Work on drafting the legislation should be completed this month, a House aide said.
Congress attempted in 2006 to quash online gambling in the United States by barring businesses from knowingly accepting payments in connection with unlawful Internet gambling, including payments made through credit cards, electronic fund transfers and checks.
European online companies lost billions in market value after the Unlawful Internet Gambling Enforcement Act became law and they withdrew from the U.S. market.
Supporters of the ban, which was enacted when Republicans still controlled Congress and the White House, argued that offshore Internet gambling websites take billions of dollars out of the U.S. economy, damage families and serve as vehicles for money laundering.
Advocates of lifting the ban say it is impingement of personal liberty and estimate the United States could raise nearly $52 billion in revenue over the next decade by taxing and regulating Internet gambling instead.
Meanwhile, the London-based Remote Gambling Association has accused the U.S. Justice Department of singling out European online gambling companies like PartyGaming and 888.com for prosecution while allowing U.S. companies to operate freely.
The European Commission, acting on an industry petition, began a formal investigation into that issue last year and is expected to release a report soon saying it has grounds to take action at the World Trade Organization.

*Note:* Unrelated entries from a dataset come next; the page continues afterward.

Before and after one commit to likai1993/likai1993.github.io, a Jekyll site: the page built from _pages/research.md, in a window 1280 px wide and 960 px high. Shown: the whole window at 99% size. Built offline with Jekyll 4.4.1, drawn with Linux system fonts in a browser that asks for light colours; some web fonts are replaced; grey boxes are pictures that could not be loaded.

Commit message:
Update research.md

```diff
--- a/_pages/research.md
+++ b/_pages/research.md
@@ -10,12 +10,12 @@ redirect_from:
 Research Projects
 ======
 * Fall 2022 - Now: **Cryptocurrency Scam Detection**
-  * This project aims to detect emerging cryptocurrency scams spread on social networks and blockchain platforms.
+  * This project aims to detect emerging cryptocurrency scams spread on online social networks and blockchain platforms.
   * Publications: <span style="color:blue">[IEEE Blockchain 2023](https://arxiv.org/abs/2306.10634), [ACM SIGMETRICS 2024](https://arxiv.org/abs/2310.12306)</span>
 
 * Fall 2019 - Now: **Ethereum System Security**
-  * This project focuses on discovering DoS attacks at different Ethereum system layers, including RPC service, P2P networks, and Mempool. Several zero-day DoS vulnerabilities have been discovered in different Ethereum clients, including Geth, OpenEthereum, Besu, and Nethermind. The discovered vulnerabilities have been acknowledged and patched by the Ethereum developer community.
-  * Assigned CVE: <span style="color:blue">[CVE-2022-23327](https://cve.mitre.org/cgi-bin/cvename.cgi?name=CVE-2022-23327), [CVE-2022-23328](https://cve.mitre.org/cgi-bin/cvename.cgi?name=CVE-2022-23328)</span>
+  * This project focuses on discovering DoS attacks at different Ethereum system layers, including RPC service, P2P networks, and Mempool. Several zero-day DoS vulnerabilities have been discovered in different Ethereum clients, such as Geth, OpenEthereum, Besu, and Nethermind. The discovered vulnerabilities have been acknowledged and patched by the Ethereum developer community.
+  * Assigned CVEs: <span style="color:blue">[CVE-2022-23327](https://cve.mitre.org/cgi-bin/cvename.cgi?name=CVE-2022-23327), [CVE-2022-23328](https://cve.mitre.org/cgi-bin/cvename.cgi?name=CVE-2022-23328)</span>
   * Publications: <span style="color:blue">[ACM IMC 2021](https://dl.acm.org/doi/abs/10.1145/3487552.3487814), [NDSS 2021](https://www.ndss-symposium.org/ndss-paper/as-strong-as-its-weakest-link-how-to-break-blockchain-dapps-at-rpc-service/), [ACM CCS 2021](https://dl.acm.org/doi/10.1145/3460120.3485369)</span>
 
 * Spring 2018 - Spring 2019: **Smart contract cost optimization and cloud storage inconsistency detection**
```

(Reporting by Kevin Drawbaugh and Doug Palmer; editing by Tim Dobbyn)